Some tensions in mathematics education for democracy

Iben Maj Christiansen

Resumo

In this paper, I discuss some links between mathematics education and democracy, what these links could imply to what and how we teach, and the issues that arise from trying to further these links. I first suggest three links between mathematics education and
democracy formulated on the basis of experiences in Denmark, in particular: learning to relate to authorities’ use of mathematics, learning to act in a democracy, and developing a democratic classroom culture. The first two are discussed in relation to narratives from real
life, with a focus on the tensions which they reveal. From the discussion following the first narrative, it is clear that what is a competency in one context may not be so in another. This is supported by the second narrative which also questions what is most relevant to
students in South Africa and thereby gives rise to the formulation of a fourth connection between democracy and mathematics education, related to issues of access.The third narrative informs a discussion of what it means to be critical. It also continues to address
the potential tension between wanting to promote students’ critical skills and a democratic classroom culture versus wanting to support students in learning what others have developed and what is required in order to succeed in the schooling system. Finally,
democracy is linked to the idea of ‘mündigkeit’, or ‘personal authority’. This is not only an issue in relation to the students, but also in relation to teachers. On this basis, I briefly touch on teachers’ possibilities for making choices concerning what and how to teach. This
comprises a fifth connection between democracy and mathematics education.

 

Connecting community, critical and classical knowledge in teaching mathematics foir socila justice

Eric Gutstein

Resumo

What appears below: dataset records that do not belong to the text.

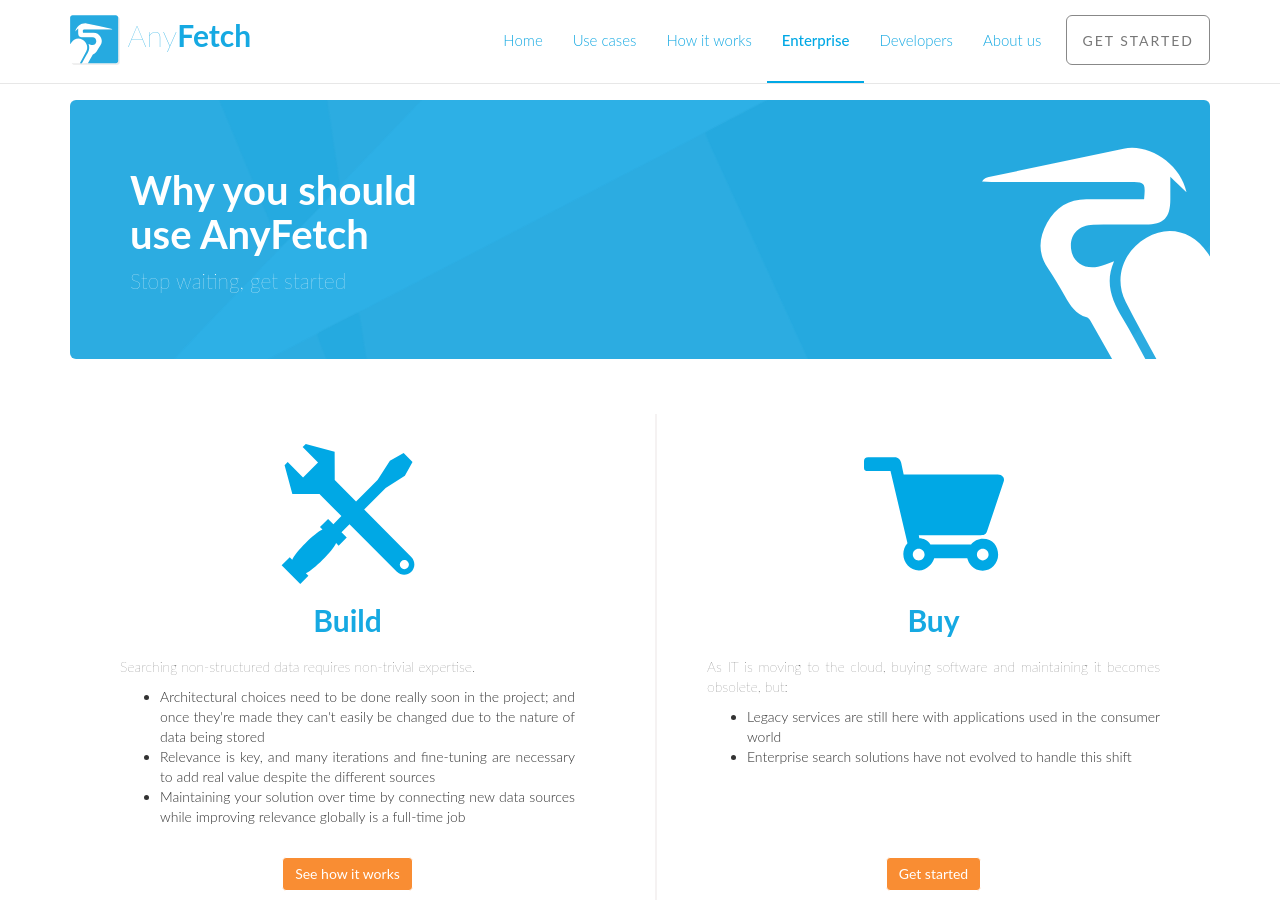
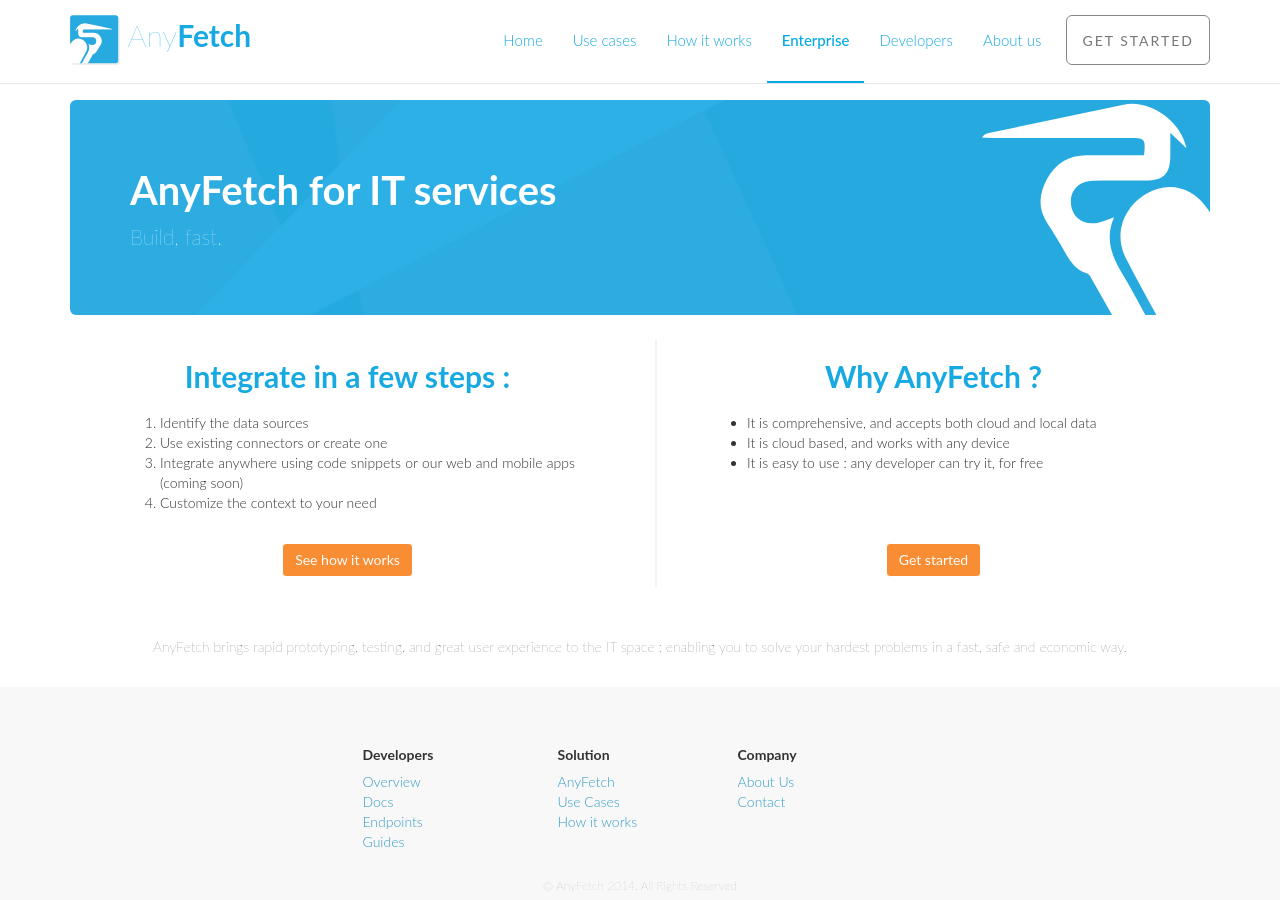
Before and after one commit to your-mom-noob/anyfetch.com, a Jekyll site: the page built from enterprise.html, in a window 1280 px wide and 900 px high. Built offline with Jekyll 4.4.1, drawn with Linux system fonts in a browser that asks for light colours; nearby versions of some CDN libraries; Markdown is read by kramdown in place of the engine named in the settings; some of the changed text lies outside the part shown.

Commit message:
New enterprise page

```diff
--- a/enterprise.html
+++ b/enterprise.html
@@ -6,43 +6,33 @@ layout: main
 <div class="container content">
 
 	<div class="jumbotron">
-		<h1 class="title">Why you should<br />use AnyFetch</h1>
-		<p>Stop waiting, get started</p>
+		<h1 class="title">AnyFetch for IT services</h1>
+		<p>Build, fast.</p>
 	</div>
 
 	<div class="row row-text">
 		<div class="col-lg-6">
-			<div class="col-lg-12 thumbnail-developers">
-				<img src="images/tools.svg" style="width: 140px; height: 140px;">
-			</div>
-
 			<div class="col-lg-12 content-column-developers">
-				<h2>Build</h2>
-				<p>Searching non-structured data requires non-trivial expertise.
-					<ul>
-						<li>Architectural choices need to be done really soon in the project; and once they're made they can't easily be changed due to the nature of data being stored</li>
-						<li>Relevance is key, and many iterations and fine-tuning are necessary to add real value despite the different sources</li>
-						<li>Maintaining your solution over time by connecting new data sources while improving relevance globally is a full-time job</li>
-					</ul>
-				</p>
+				<h2>Integrate in a few steps :</h2>
+					<ol>
+						<li>Identify the data sources</li>
+						<li>Use existing connectors or create one</li>
+						<li>Integrate anywhere using code snippets or our web and mobile apps (coming soon)</li>
+						<li>Customize the context to your need</li>
+					</ol>
 				<br />
 				<p class="text-centered"><a class="btn btn-default" href="how-it-works.html" role="button">See how it works</a></p>
 			</div><!-- /.col-lg-5 -->
 		</div>
 
 		<div class="col-lg-6">
-			<div class="col-lg-12 thumbnail-developers column-right">
-				<img src="images/buy.svg" style="width: 140px; height: 140px;">
-			</div>
-
 			<div class="col-lg-12 content-column-developers column-right">
-				<h2>Buy</h2>
-				<p>As IT is moving to the cloud, buying software and maintaining it becomes obsolete, but:</p>
+				<h2>Why AnyFetch ?</h2>
 				<ul>
-					<li>Legacy services are still here with applications used in the consumer world</li>
-					<li>Enterprise search solutions have not evolved to handle this shift</li>
+					<li>It is comprehensive, and accepts both cloud and local data</li>
+					<li>It is cloud based, and works with any device</li>
+					<li>It is easy to use : any developer can try it, for free</li>
 				</ul>
-				<br />
 				<br />
 				<br />
 				<br />
@@ -54,7 +44,7 @@ layout: main
 
 	<div class="row">
 		<div class="col-lg-12">
-				<p class="text-centered">AnyFetch brings rapid prototyping, testing, and great user experience to the IT space so that in a couple of days, any developer can test, try and ship his product.<br /><br /></p>
+				<p class="text-centered">AnyFetch brings rapid prototyping, testing, and great user experience to the IT space ; enabling you to solve your hardest problems in a fast, safe and economic way.<br /><br /></p>
 
 		</div>
 
```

In this article, I describe conceptually, and give an example of, an aspect of teaching mathematics for social justice—teachers’ attempts to connect three forms of knowledge: community, critical, and classical. The setting is a Chicago public high school, oriented
toward social justice, whose students are all low-income African Americans and Latinas/os. Drawing from the experience of creating and teaching a mathematics project that emerged from a central disruption in the life of the school community, I discuss complexities and
challenges of creating curriculum from students’ lived experiences that simultaneously develops their critical sociopolitical consciousness and mathematical proficiencies.